What the task needs is every record repeated exactly, nothing more.

*** Opening of Stored data ***

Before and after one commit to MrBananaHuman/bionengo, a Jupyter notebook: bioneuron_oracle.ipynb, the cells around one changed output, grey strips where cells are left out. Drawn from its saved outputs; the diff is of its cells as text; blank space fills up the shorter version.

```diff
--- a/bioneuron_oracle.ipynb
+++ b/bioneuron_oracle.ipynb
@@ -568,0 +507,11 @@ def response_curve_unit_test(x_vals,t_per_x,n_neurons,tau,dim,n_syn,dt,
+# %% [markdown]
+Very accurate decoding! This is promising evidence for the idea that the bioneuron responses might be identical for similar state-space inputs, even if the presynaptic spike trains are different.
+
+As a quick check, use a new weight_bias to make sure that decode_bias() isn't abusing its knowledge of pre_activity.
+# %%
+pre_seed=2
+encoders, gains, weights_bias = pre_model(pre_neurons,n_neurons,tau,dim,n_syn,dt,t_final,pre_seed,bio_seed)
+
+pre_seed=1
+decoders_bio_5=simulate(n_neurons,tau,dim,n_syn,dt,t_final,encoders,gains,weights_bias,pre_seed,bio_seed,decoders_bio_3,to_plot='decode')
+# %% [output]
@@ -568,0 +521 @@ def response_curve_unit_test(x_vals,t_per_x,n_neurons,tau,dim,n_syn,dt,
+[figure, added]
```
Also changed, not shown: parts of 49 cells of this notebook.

*** Close of Stored data ***

- Result of this exercise:
Before and after one commit to MrBananaHuman/bionengo, a Jupyter notebook: bioneuron_oracle.ipynb, the cells around one changed output, grey strips where cells are left out. Drawn from its saved outputs; the diff is of its cells as text; blank space fills up the shorter version.

```diff
--- a/bioneuron_oracle.ipynb
+++ b/bioneuron_oracle.ipynb
@@ -568,0 +507,11 @@ def response_curve_unit_test(x_vals,t_per_x,n_neurons,tau,dim,n_syn,dt,
+# %% [markdown]
+Very accurate decoding! This is promising evidence for the idea that the bioneuron responses might be identical for similar state-space inputs, even if the presynaptic spike trains are different.
+
+As a quick check, use a new weight_bias to make sure that decode_bias() isn't abusing its knowledge of pre_activity.
+# %%
+pre_seed=2
+encoders, gains, weights_bias = pre_model(pre_neurons,n_neurons,tau,dim,n_syn,dt,t_final,pre_seed,bio_seed)
+
+pre_seed=1
+decoders_bio_5=simulate(n_neurons,tau,dim,n_syn,dt,t_final,encoders,gains,weights_bias,pre_seed,bio_seed,decoders_bio_3,to_plot='decode')
+# %% [output]
@@ -568,0 +521 @@ def response_curve_unit_test(x_vals,t_per_x,n_neurons,tau,dim,n_syn,dt,
+[figure, added]
```
Also changed, not shown: parts of 49 cells of this notebook.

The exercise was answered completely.